Making disciples, not clones
As Christians we are commissioned to "go make disciples." Certainly replicating oneself is part of that process. Or is it?
The word replicate reminds me of the food replicators in the world of Star Trek. Replicators, using some mystery science, take microscopic particles and turn them into facsimiles of real food. They have the same smell, taste and look of the real thing, but they lack substance. The resulting product is ready-to-eat at a touch of a button. No fuss, no muss, no effort needed on the part of the user. If only replicating oneself was that easy!
Sometimes discipleship models look more like cloning; taking a piece of the original and growing it in isolation, under very controlled conditions. The end result is a carbon-copy of the original, down to the micro level. These programs can churn-out reliable copies of the original standard, but the participants' uniqueness and personality are lost in the process.

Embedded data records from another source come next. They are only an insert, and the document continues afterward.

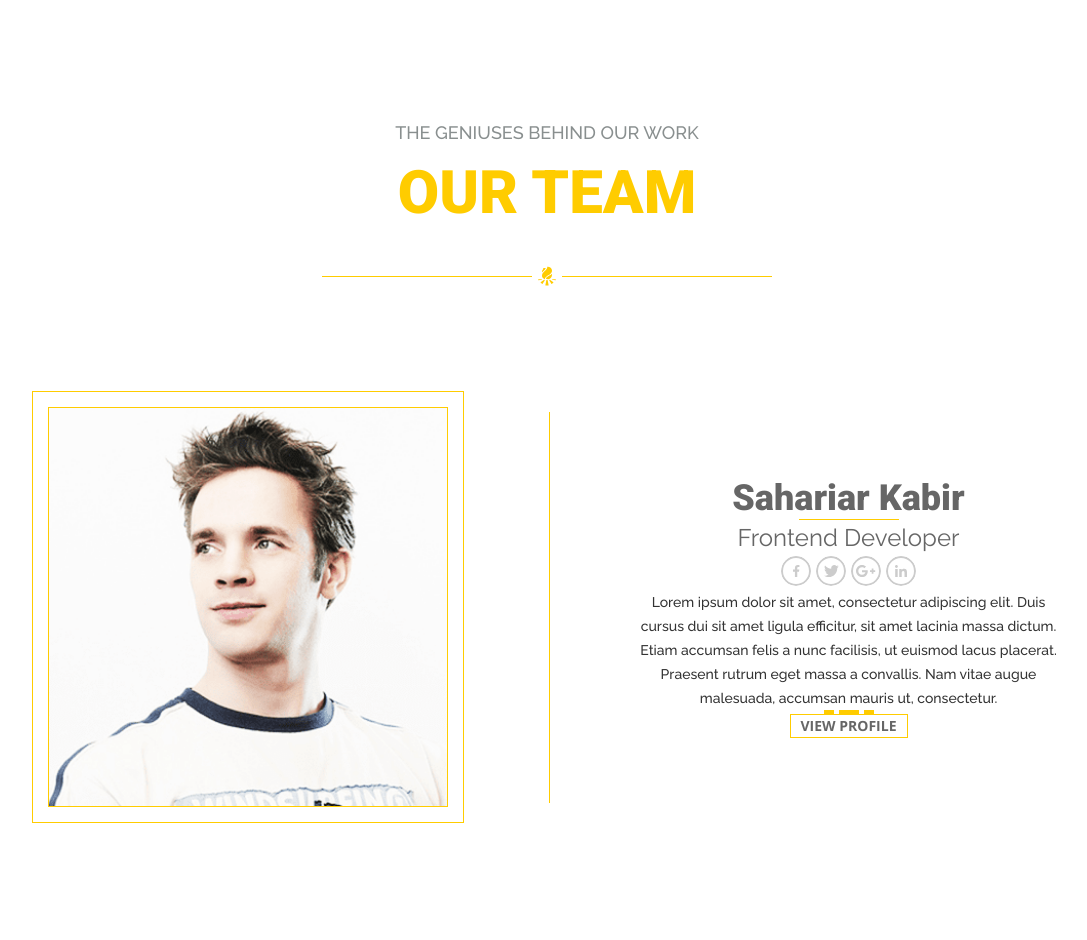
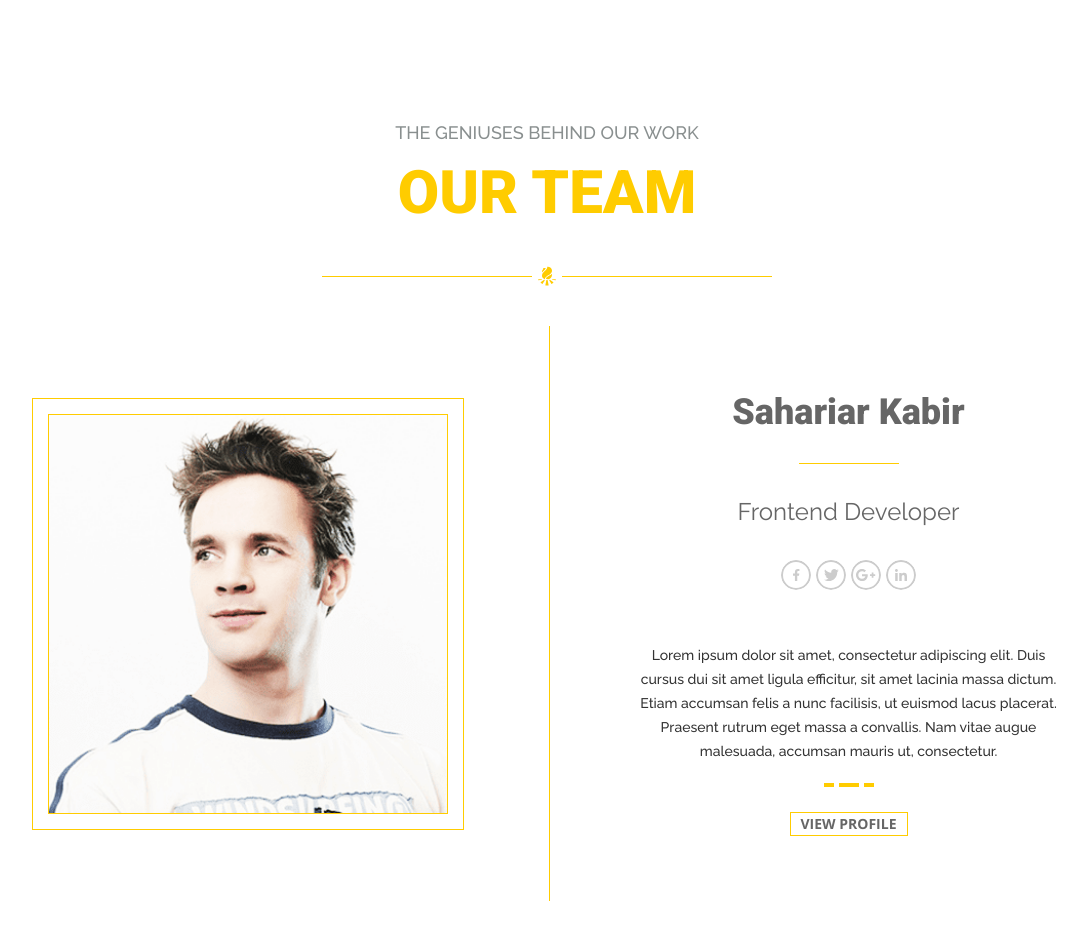
Before and after one commit to sergeiown/BeetRootEducationLesson17, a plain HTML site: page index.html in a window 1280 px wide. Shown: the whole page, without its empty margins (93-1180 px from the left). Drawn offline with nearby package versions, Linux system fonts and the light colour scheme.

Commit message:
add positioning

```diff
--- a/style/_reset.scss
+++ b/style/_reset.scss
@@ -31,6 +31,7 @@ textarea {
   font-family: inherit;
 }
 button {
+  background-color: transparent;
   cursor: pointer;
 }
 a,
--- a/style/index.scss
+++ b/style/index.scss
@@ -31,13 +31,16 @@ body {
   display: flex;
   flex-direction: column;
   align-items: center;
+
   h4 {
     @extend %subtitle;
     margin: 0 0 15px 0;
   }
+
   h1 {
     @extend %title;
   }
+
   &__underline {
     display: inline-flex;
     align-items: center;
@@ -58,7 +61,6 @@ body {
 }
 
 // ⇓ ⇓ ⇓ ⇓ ⇓ main ⇓ ⇓ ⇓ ⇓ ⇓
-
 .main {
   display: flex;
   flex-direction: row;
@@ -88,15 +90,19 @@ body {
   display: flex;
   flex-direction: column;
   align-items: center;
+
   h2 {
     @extend %subtitle-name;
   }
+
   & hr {
     width: 100px;
     height: 1px;
     background-color: $color-main;
     border: 0;
+    margin: 30px 0;
   }
+
   & h3 {
     @extend %subtitle-position;
   }
@@ -107,7 +113,7 @@ body {
     align-items: center;
     justify-content: space-between;
     gap: 5px;
-
+    margin: 30px 0 49px 0;
     li svg {
       @include parent-hovered;
       width: 30px;
@@ -119,17 +125,20 @@ body {
   & p {
     @extend %text-bio;
     text-align: center;
+    margin: 0 0 20px 0;
   }
+
   & svg {
     width: 50px;
     height: 4px;
   }
+
   & button {
     @extend %text-button;
     @include parent-hovered;
     width: 118px;
     height: 24px;
     border: 1px solid #ffcc00;
-    background-color: transparent;
+    margin: 25px 0 0 0;
   }
 }
```
Also changed, not shown: style/index.css, 1 other file.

Discipleship is good, and is needed to grow God's kingdom, but there's the matter of how. The way we disciple will affect the kind of disciples we release back into the world. When you've poured yourself into a young person, listening to their fears and anxieties, giving counsel and cheering them on, they should be empowered to face the future. They should have a firm foundation and be people of integrity and substance. They should know who they are and not feel pressured to conform to someone else's ideal. God created them on purpose and to deny their individuality is to deprive the world of a gift.

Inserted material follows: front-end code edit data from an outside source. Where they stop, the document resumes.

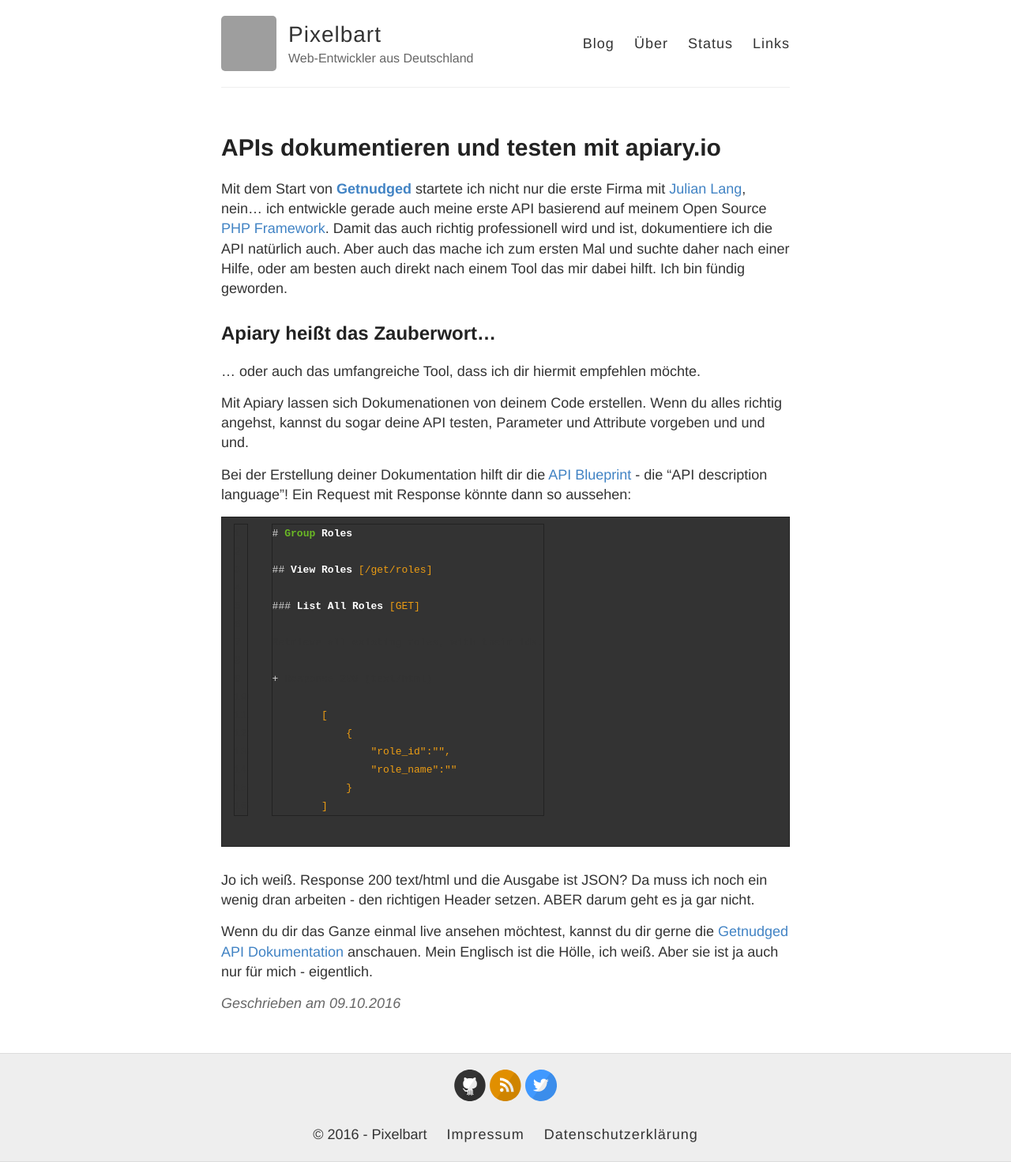
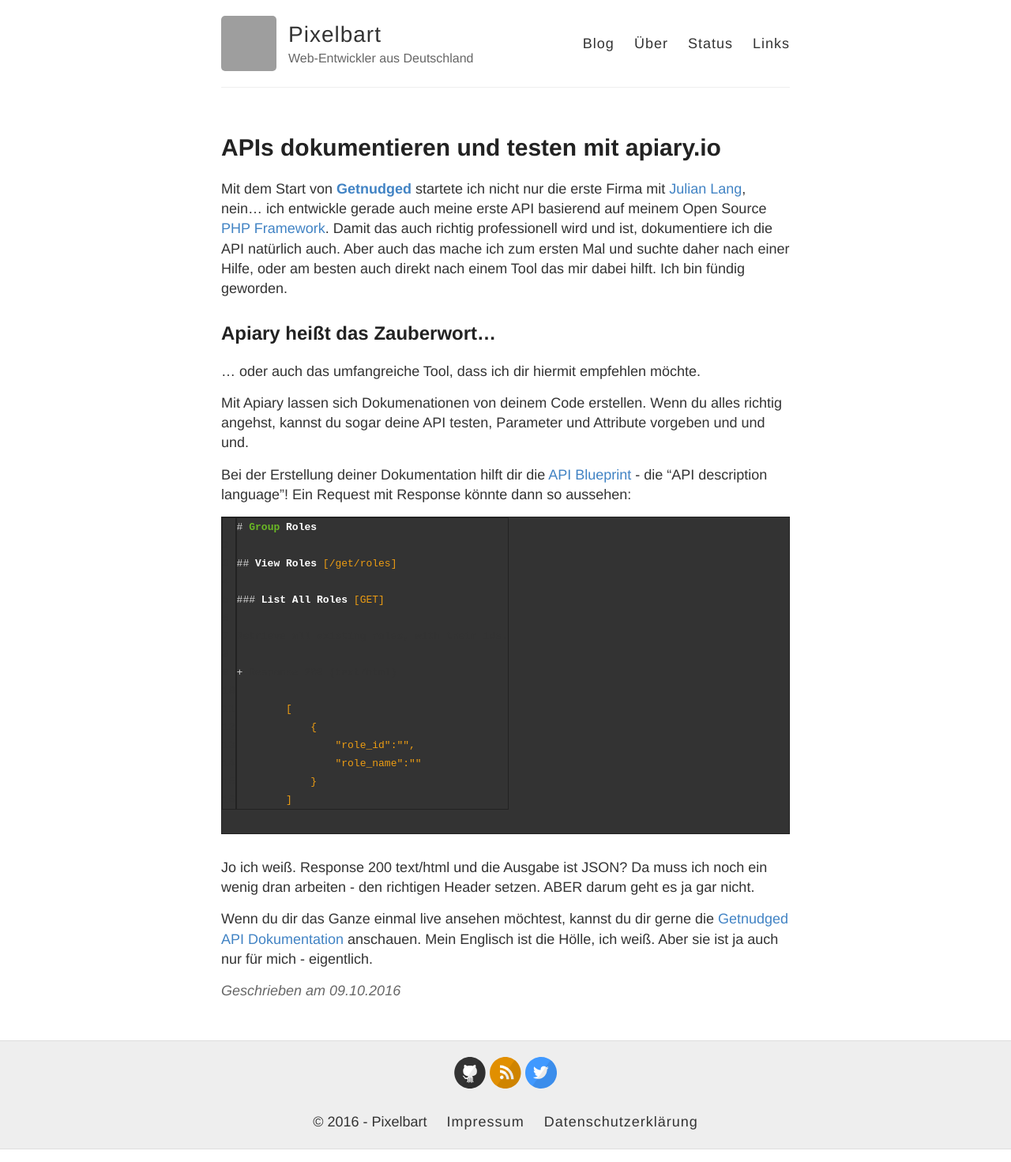
Before and after one commit to pixelbart/pixelbart.github.io, a Jekyll site: the page built from _posts/2016-10-09-apiary.md, in a window 1280 px wide. Shown: the whole page at 79% size. Built offline with Jekyll 4.4.1, drawn with Linux system fonts in a browser that asks for light colours; nearby versions of some CDN libraries; comment, search, counter and statistics services are not loaded; grey boxes are pictures that could not be loaded.

Commit message:
Update _highlights.scss

```diff
--- a/_sass/_highlights.scss
+++ b/_sass/_highlights.scss
@@ -8,10 +8,6 @@ pre {
   overflow-x: auto;
   word-break: inherit;
   word-wrap: inherit;
-}
-
-.highlight td {
-    padding: 8px 15px;
 }
 
 code {
```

Having a solid discipleship curriculum is a good thing, but programs in and of themselves don't disciples make. Like making a meal, there are hours and hours of work and intention invested into the food before it reaches the table. Using a workbook or video series to disciple someone is like using a replicator to make a meal. The substance isn't there because the personal effort hasn't gone into it. Discipleship books are tools to help someone walk alongside a mentee, nothing more.

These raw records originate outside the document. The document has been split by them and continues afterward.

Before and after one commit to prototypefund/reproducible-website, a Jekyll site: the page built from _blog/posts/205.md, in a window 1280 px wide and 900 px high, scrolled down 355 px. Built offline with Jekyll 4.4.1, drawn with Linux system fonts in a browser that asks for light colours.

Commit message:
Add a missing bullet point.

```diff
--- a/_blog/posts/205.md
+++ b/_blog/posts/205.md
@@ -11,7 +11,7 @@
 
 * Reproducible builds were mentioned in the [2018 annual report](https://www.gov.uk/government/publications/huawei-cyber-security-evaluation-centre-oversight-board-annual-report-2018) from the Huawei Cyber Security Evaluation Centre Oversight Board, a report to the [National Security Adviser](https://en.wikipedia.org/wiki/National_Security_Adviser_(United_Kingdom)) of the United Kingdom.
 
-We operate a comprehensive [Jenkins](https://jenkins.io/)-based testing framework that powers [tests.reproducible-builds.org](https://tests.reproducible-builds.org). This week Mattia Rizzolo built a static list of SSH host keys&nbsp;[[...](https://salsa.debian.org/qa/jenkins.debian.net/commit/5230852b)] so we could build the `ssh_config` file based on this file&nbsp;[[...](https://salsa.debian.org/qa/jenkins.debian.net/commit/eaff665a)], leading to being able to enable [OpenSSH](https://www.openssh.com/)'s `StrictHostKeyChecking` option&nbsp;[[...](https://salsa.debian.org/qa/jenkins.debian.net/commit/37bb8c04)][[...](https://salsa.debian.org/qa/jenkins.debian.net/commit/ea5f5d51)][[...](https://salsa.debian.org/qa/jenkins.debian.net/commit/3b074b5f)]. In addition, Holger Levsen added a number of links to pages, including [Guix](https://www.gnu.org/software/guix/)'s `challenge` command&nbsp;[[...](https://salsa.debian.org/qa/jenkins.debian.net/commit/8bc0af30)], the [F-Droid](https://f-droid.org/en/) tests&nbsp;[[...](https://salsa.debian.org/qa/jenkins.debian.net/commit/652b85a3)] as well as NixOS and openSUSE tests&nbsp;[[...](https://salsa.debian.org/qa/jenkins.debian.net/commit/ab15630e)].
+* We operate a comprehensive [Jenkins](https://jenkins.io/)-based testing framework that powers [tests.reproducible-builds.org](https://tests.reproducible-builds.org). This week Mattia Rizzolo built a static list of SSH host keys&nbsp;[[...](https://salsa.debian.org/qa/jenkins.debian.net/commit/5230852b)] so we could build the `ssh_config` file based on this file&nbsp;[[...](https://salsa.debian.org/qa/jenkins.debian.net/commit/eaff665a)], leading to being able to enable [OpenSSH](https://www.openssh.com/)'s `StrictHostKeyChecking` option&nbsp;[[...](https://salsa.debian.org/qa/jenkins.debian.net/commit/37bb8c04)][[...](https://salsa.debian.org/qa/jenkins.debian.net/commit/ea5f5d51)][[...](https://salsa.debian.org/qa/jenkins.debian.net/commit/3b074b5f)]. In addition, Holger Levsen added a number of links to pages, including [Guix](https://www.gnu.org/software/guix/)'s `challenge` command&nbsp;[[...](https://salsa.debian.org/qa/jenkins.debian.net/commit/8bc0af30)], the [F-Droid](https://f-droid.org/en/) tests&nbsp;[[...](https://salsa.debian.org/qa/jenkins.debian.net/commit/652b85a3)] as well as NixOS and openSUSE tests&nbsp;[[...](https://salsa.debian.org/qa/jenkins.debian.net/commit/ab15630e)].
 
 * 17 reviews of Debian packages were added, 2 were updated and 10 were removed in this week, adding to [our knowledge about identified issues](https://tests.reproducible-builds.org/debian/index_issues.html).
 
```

I wish I could lead a 6 week class and release disciples into the world like little clones. True discipleship takes time and isn't a quick fix. People need to walk-out their faith alongside someone else. We need a listening ear and shoulder to cry on. We need to be seen and affirmed for the flawed person we are. And as much as we need it for ourselves, we as Christians need to be that person for someone else. The call to disciple isn't restricted to those who are in full-time ministry, or even for those who have "made it." The call is for everyone who calls Jesus Lord. And if we answer that call, we will make beautifully flawed disciples, not clones.